					a:hover      {text-decoration: underline;}
				<h2>Directory: <xsl:value-of select="request_uri"/></h2>
					<!-- define table column width -->
						<col width="50"/>  <!-- icon -->
						<col width="400"/> <!-- link -->
						<col width="180"/> <!-- last modified -->
						<col width="50"/>  <!-- size -->
					<!-- process 'tr' rows with td only (skip th rows) -->
					<xsl:apply-templates select="table/tr[td]"/>
	<!-- print table rows -->
	<xsl:template match="tr">
			<td align="center"><xsl:copy-of select="td[position()=1]/*"/></td>
			<td align="left"><xsl:copy-of select="td[position()=2]/a"/></td>
			<td align="center"><xsl:value-of select="td[position()=3]"/></td>
			<td align="right"><xsl:value-of select="td[position()=4]"/></td>

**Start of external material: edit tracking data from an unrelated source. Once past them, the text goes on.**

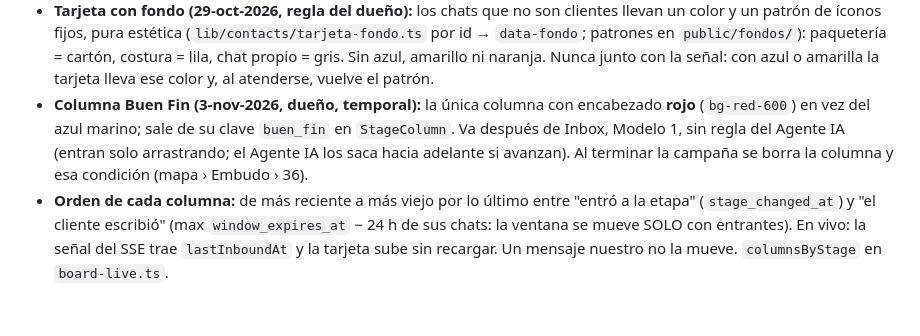
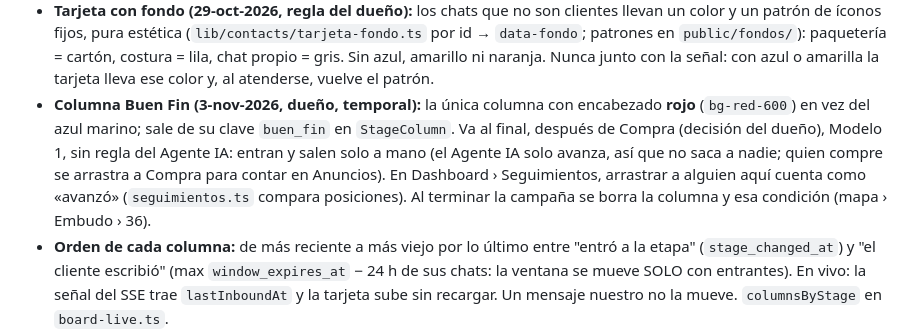
Before and after one commit to Diluvium-mx/crm-diluvium, a Markdown page: docs/bandeja.md, the part around the change. GitHub-like rendering; blank space fills up the shorter version.

Commit message:
docs(embudo): la columna Buen Fin va al final, después de Compra (decisión del dueño)
Co-Authored-By: Claude Opus 5.5 <noreply@anthropic.com>

```diff
--- a/docs/bandeja.md
+++ b/docs/bandeja.md
@@ -243,9 +243,11 @@ clic abre un menú para cambiarla sin abrir el chat. Lista y panel quedan sincro
   `public/fondos/`): paquetería = cartón, costura = lila, chat propio = gris. Sin azul, amarillo ni naranja.
   Nunca junto con la señal: con azul o amarilla la tarjeta lleva ese color y, al atenderse, vuelve el patrón.
 - **Columna Buen Fin (3-nov-2026, dueño, temporal):** la única columna con encabezado **rojo** (`bg-red-600`)
-  en vez del azul marino; sale de su clave `buen_fin` en `StageColumn`. Va después de Inbox, Modelo 1, sin
-  regla del Agente IA (entran solo arrastrando; el Agente IA los saca hacia adelante si avanzan). Al
-  terminar la campaña se borra la columna y esa condición (mapa › Embudo › 36).
+  en vez del azul marino; sale de su clave `buen_fin` en `StageColumn`. Va al final, después de Compra
+  (decisión del dueño), Modelo 1, sin regla del Agente IA: entran y salen solo a mano (el Agente IA solo
+  avanza, así que no saca a nadie; quien compre se arrastra a Compra para contar en Anuncios). En
+  Dashboard › Seguimientos, arrastrar a alguien aquí cuenta como «avanzó» (`seguimientos.ts` compara
+  posiciones). Al terminar la campaña se borra la columna y esa condición (mapa › Embudo › 36).
 - **Orden de cada columna:** de más reciente a más viejo por lo último entre "entró a la etapa"
   (`stage_changed_at`) y "el cliente escribió" (max `window_expires_at` − 24 h de sus chats: la ventana
   se mueve SOLO con entrantes). En vivo: la señal del SSE trae `lastInboundAt` y la tarjeta sube sin
```
Also changed, not shown: docs/mapa-crm/3.3-embudo.md (+6 -6 lines), docs/mapa-crm/06-embudo-buen-fin.png.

5. Conclusion
Described procedure may seem complicated, but it all boils down to the two files and a couple of lines in the httpd.conf file. First file is header file – static HTML or HTML with SSI or PHP (depends what you need). And the second file is XSL. Place files inside document root and make absolute reference to them in HeaderName directive and in header file. After files are created and Apache is configured, you should have a styled directory listing page.

I hope you might find this post useful.

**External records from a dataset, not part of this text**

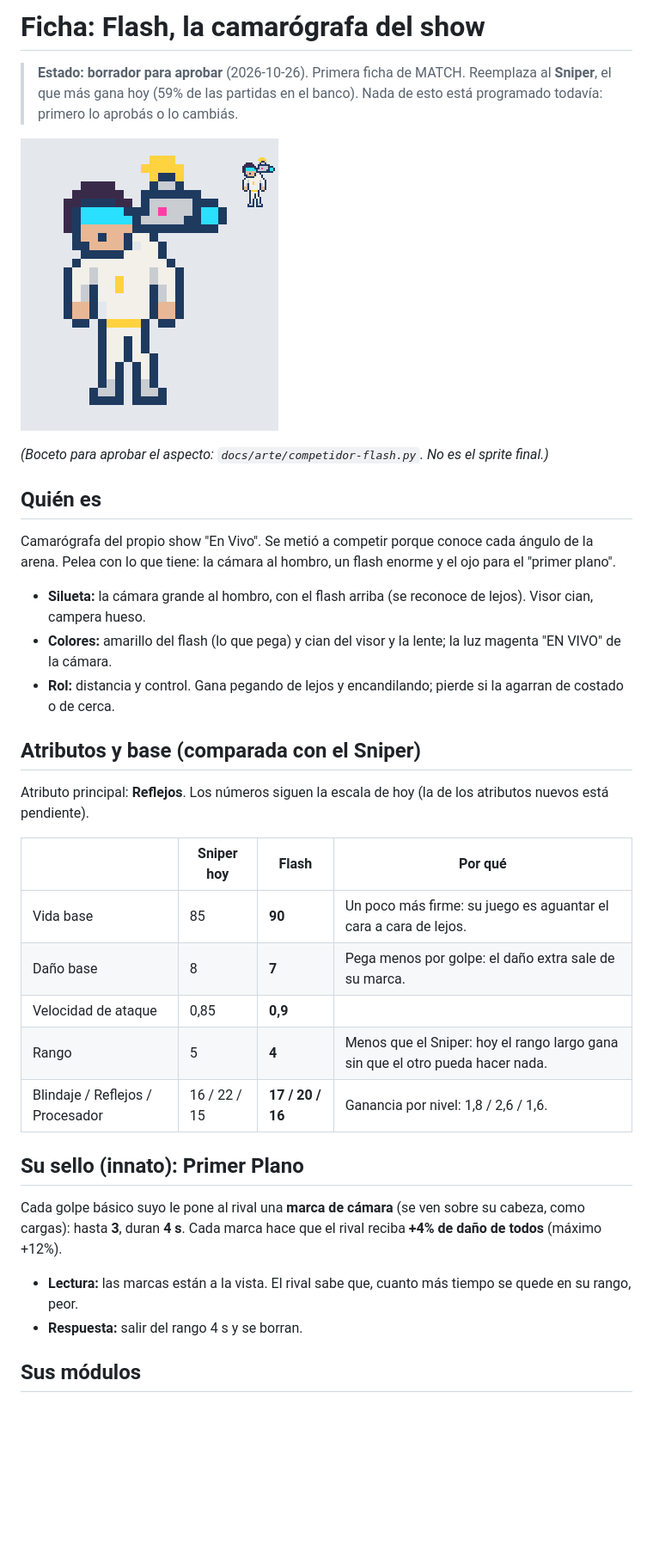
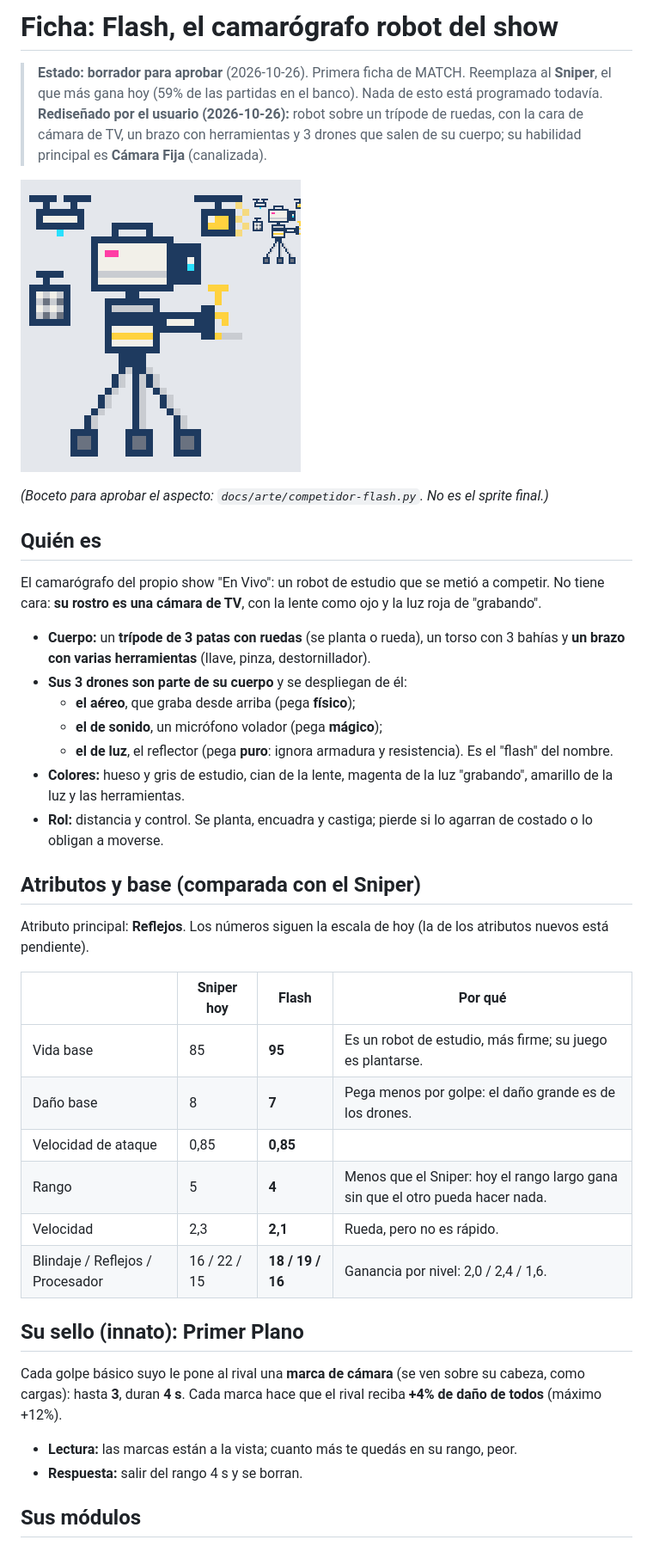
Before and after one commit to matiaslcsm-rgb/custon-hero-chaos, a Markdown page: docs/competidores/flash.md, the part around one of its changes. Shown at 86% size. Rendered like a GitHub page; pictures changed too: docs/competidores/flash.png; blank space fills up the shorter version.

```diff
--- a/docs/competidores/flash.md
+++ b/docs/competidores/flash.md
@@ -1,34 +1,43 @@
-# Ficha: Flash, la camarógrafa del show
+# Ficha: Flash, el camarógrafo robot del show
 
 > **Estado: borrador para aprobar** (2026-10-26). Primera ficha de MATCH. Reemplaza al **Sniper**, el que más gana hoy
-> (59% de las partidas en el banco). Nada de esto está programado todavía: primero lo aprobás o lo cambiás.
+> (59% de las partidas en el banco). Nada de esto está programado todavía.
+> **Rediseñado por el usuario (2026-10-26):** robot sobre un trípode de ruedas, con la cara de cámara de TV, un brazo con
+> herramientas y 3 drones que salen de su cuerpo; su habilidad principal es **Cámara Fija** (canalizada).
 
 ![Boceto de Flash](flash.png)
 
 *(Boceto para aprobar el aspecto: `docs/arte/competidor-flash.py`. No es el sprite final.)*
 
 ## Quién es
-Camarógrafa del propio show "En Vivo". Se metió a competir porque conoce cada ángulo de la arena. Pelea con lo que
-tiene: la cámara al hombro, un flash enorme y el ojo para el "primer plano".
-- **Silueta:** la cámara grande al hombro, con el flash arriba (se reconoce de lejos). Visor cian, campera hueso.
-- **Colores:** amarillo del flash (lo que pega) y cian del visor y la lente; la luz magenta "EN VIVO" de la cámara.
-- **Rol:** distancia y control. Gana pegando de lejos y encandilando; pierde si la agarran de costado o de cerca.
+El camarógrafo del propio show "En Vivo": un robot de estudio que se metió a competir. No tiene cara: **su rostro es una
+cámara de TV**, con la lente como ojo y la luz roja de "grabando".
+- **Cuerpo:** un **trípode de 3 patas con ruedas** (se planta o rueda), un torso con 3 bahías y **un brazo con varias
+  herramientas** (llave, pinza, destornillador).
+- **Sus 3 drones son parte de su cuerpo** y se despliegan de él:
+  - **el aéreo**, que graba desde arriba (pega **físico**);
+  - **el de sonido**, un micrófono volador (pega **mágico**);
+  - **el de luz**, el reflector (pega **puro**: ignora armadura y resistencia). Es el "flash" del nombre.
+- **Colores:** hueso y gris de estudio, cian de la lente, magenta de la luz "grabando", amarillo de la luz y las
+  herramientas.
+- **Rol:** distancia y control. Se planta, encuadra y castiga; pierde si lo agarran de costado o lo obligan a moverse.
 
 ## Atributos y base (comparada con el Sniper)
 Atributo principal: **Reflejos**. Los números siguen la escala de hoy (la de los atributos nuevos está pendiente).
 
 | | Sniper hoy | **Flash** | Por qué |
 |---|---|---|---|
-| Vida base | 85 | **90** | Un poco más firme: su juego es aguantar el cara a cara de lejos. |
-| Daño base | 8 | **7** | Pega menos por golpe: el daño extra sale de su marca. |
-| Velocidad de ataque | 0,85 | **0,9** | |
+| Vida base | 85 | **95** | Es un robot de estudio, más firme; su juego es plantarse. |
+| Daño base | 8 | **7** | Pega menos por golpe: el daño grande es de los drones. |
+| Velocidad de ataque | 0,85 | **0,85** | |
 | Rango | 5 | **4** | Menos que el Sniper: hoy el rango largo gana sin que el otro pueda hacer nada. |
-| Blindaje / Reflejos / Procesador | 16 / 22 / 15 | **17 / 20 / 16** | Ganancia por nivel: 1,8 / 2,6 / 1,6. |
+| Velocidad | 2,3 | **2,1** | Rueda, pero no es rápido. |
+| Blindaje / Reflejos / Procesador | 16 / 22 / 15 | **18 / 19 / 16** | Ganancia por nivel: 2,0 / 2,4 / 1,6. |
 
 ## Su sello (innato): **Primer Plano**
 Cada golpe básico suyo le pone al rival una **marca de cámara** (se ven sobre su cabeza, como cargas): hasta **3**, duran
 **4 s**. Cada marca hace que el rival reciba **+4% de daño de todos** (máximo +12%).
-- **Lectura:** las marcas están a la vista. El rival sabe que, cuanto más tiempo se quede en su rango, peor.
+- **Lectura:** las marcas están a la vista; cuanto más te quedás en su rango, peor.
 - **Respuesta:** salir del rango 4 s y se borran.
 
 ## Sus módulos
```
Also changed, not shown: other parts of docs/competidores/flash.md (+72 -54 lines), docs/ROADMAP.md (+1 -1 lines), 1 other file.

23 thoughts on “Styling Apache directory listings

  1. @Andre – I’m glad that you manage to solve the UTF-8 problem. And regarding parent directory icon issue. Must admit that I didn’t have situation described as yours. I have only post a solution how to hide parent directory with “IndexIgnore ..” settings (but that should not be related to parent directory icon). It’s not excluded that your Apache version doesn’t have such option or you maybe found a bug. Sorry, but I can only ask you to post a comment after you will find the solution – to help the others ;)

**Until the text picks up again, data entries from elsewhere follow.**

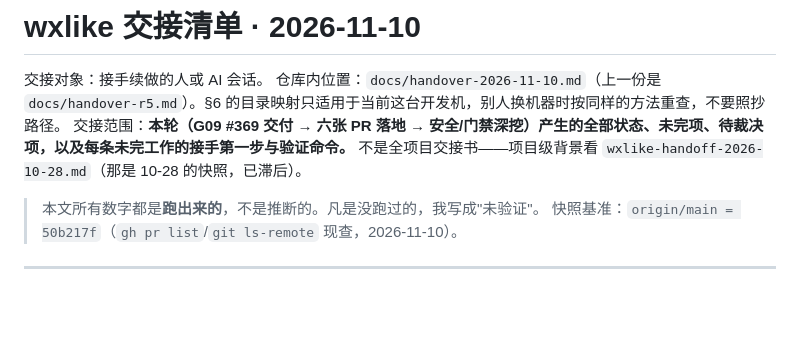
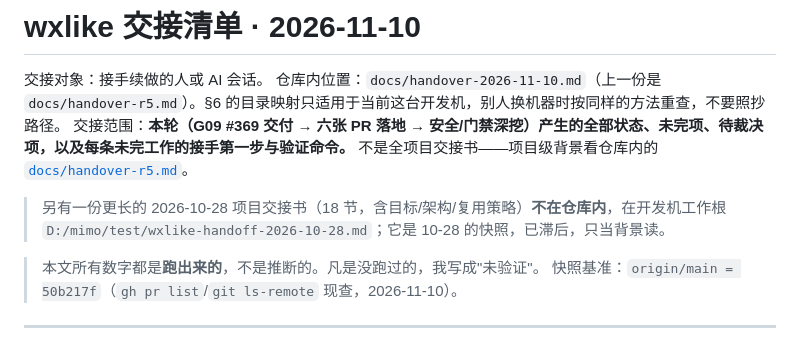
Before and after one commit to bear20252026/wxlike, a Markdown page: docs/handover-2026-11-10.md, the part around the change. Rendered like a GitHub page; blank space fills up the shorter version.

Commit message:
docs: 修掉我刚并入的那份交接清单里的死引用
PR #378 并入后回读 `docs/handover-2026-11-10.md`，开头那句"项目级背景看
`wxlike-handoff-2026-10-28.md`"在**仓库里没有这个文件**——它是开发机工作根下的本地文档，
我照抄了本地路径。仓库内读者的正确入口是 `docs/handover-r5.md`。

改法：指向仓库内的 `docs/handover-r5.md`，同时**明确说出**那份 18 节的 2026-10-28
项目交接书不在仓库内、只在开发机上、且已滞后只当背景读——
不假装它存在，也不悄悄把它 61 KB 塞进仓库（那不是我这次被要求的事）。

`typos docs/handover-2026-11-10.md` → exit 0。

```diff
--- a/docs/handover-2026-11-10.md
+++ b/docs/handover-2026-11-10.md
@@ -3,7 +3,9 @@
 交接对象：接手续做的人或 AI 会话。
 仓库内位置：`docs/handover-2026-11-10.md`（上一份是 `docs/handover-r5.md`）。§6 的目录映射只适用于当前这台开发机，别人换机器时按同样的方法重查，不要照抄路径。
 交接范围：**本轮（G09 #369 交付 → 六张 PR 落地 → 安全/门禁深挖）产生的全部状态、未完项、待裁决项，以及每条未完工作的接手第一步与验证命令。**
-不是全项目交接书——项目级背景看 `wxlike-handoff-2026-10-28.md`（那是 10-28 的快照，已滞后）。
+不是全项目交接书——项目级背景看仓库内的 [`docs/handover-r5.md`](handover-r5.md)。
+> 另有一份更长的 2026-10-28 项目交接书（18 节，含目标/架构/复用策略）**不在仓库内**，在开发机工作根
+> `D:/mimo/test/wxlike-handoff-2026-10-28.md`；它是 10-28 的快照，已滞后，只当背景读。
 
 > 本文所有数字都是**跑出来的**，不是推断的。凡是没跑过的，我写成"未验证"。
 > 快照基准：`origin/main = 50b217f`（`gh pr list`/`git ls-remote` 现查，2026-11-10）。
```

  2. Okay, it seems that I found what was causing this. Apparently when i have a htaccess file with basic authentication required in a directory it is automatically hidden from the directory listing and with it, the “parent directory” icon will become corrupt.

    For example, having a directory tree:

    /files/shared/protected and in it a .htaccess file with basic authentication enabled will not display the “protected” folder on /files/shared/

    Not only that, but it also will not recognize the icon assigned to it. E.g while in /files/shared/ there is an icon displayed with alt=”[IMG]”, but in /files/shared/protected the icon cannot be fetched, having an alt=”[ ]” assigned to it with no attributes.

    Previously I had a more basic styling of directory listing, using only html + css and I did not have a problem displaying protected folders and icons in them. Perhaps the problem lies in the xml? Would be awesome if you got it fixed, but if not – thats okay too and I’m willing to live with that, because ain’t no way I’m going back to the basic styling, which didn’t allow me to define column widths (and some other things) properly.


    I’m sorry if the text didn’t make any sense, I tried to pass it on as good as I possibly could (not a native speaker).

  3. @Andre – Your comment is welcome and it’s valuable for others with similar problem and how to solve it.
    Once again, thank you very much for feedback.

Leave a Comment